July 9, 2017 [TI/Avalon]: “Deputies responded to Emerald Bay Boy Scout Camp regarding a person not beathing. Upon their arrival, deputies learned first responders had been giving a 60-year-old man, from Santa Ana, CPR for over 45 minutes trying to save his life. The man did not respond and ultimately passed away. It was determined the man died of apparent natural causes.”
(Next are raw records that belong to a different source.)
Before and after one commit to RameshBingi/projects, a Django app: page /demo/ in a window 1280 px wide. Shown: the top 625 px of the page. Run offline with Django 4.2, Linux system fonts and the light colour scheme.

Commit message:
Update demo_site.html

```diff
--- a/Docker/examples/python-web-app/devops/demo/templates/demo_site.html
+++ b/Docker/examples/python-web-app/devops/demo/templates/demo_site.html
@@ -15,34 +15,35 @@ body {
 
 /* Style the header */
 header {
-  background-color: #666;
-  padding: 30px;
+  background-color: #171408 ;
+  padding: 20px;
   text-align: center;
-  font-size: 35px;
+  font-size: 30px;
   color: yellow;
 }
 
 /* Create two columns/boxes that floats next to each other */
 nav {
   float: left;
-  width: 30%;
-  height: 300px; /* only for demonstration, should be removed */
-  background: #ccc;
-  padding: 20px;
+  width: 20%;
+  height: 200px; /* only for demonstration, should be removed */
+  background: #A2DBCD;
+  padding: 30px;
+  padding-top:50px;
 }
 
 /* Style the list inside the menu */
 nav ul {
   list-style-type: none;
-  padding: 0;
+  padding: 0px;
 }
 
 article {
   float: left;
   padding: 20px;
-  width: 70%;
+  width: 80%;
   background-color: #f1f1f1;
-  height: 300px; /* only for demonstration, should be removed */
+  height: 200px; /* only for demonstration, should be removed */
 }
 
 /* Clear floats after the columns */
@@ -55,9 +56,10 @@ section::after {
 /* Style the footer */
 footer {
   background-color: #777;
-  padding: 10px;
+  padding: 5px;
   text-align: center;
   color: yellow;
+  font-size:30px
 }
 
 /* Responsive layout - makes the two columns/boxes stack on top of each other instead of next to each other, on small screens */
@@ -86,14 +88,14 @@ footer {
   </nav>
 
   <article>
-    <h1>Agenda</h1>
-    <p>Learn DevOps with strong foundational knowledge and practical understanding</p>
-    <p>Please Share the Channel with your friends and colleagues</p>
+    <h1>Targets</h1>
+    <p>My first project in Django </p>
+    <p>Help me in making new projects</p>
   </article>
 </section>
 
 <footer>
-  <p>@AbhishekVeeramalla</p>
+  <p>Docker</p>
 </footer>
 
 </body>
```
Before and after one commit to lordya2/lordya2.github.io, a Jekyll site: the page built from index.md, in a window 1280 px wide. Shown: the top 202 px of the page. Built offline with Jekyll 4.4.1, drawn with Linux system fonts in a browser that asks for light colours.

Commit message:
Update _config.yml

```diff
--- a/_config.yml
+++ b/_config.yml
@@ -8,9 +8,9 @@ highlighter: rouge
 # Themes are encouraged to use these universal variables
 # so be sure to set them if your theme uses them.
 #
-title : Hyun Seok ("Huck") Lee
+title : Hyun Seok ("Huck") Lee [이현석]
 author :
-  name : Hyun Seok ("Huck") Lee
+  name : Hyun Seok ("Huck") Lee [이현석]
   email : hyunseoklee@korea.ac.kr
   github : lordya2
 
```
Cousteau Family Camp “Jean Michel Cousteau Family Camp is a cooperative effort between Ocean Futures Society and Catalina Island Camps. Each summer since 1997, Jean-Michel Cousteau and Dr. Richard “Murph” Murphy and other Ocean Futures staff have come to Howlands Landing for a 5 day 4 night family camp adventure. Jean-Michel brings the spirit and excitement of a Cousteau expedition to families in the fun and relaxed setting on Howlands Landing. Family Camp is a unique opportunity to get to know Jean-Michel personally and experience his message of inspiration and hope. Explore the program information, then download the application, request us to mail a packet to your home or call us with questions. Please be aware that Family Camp fills quickly each year since there are only spaces for 20 families in camp cabins. If you have your own boat that you can live on during the camp, there are special arrangements on the application.”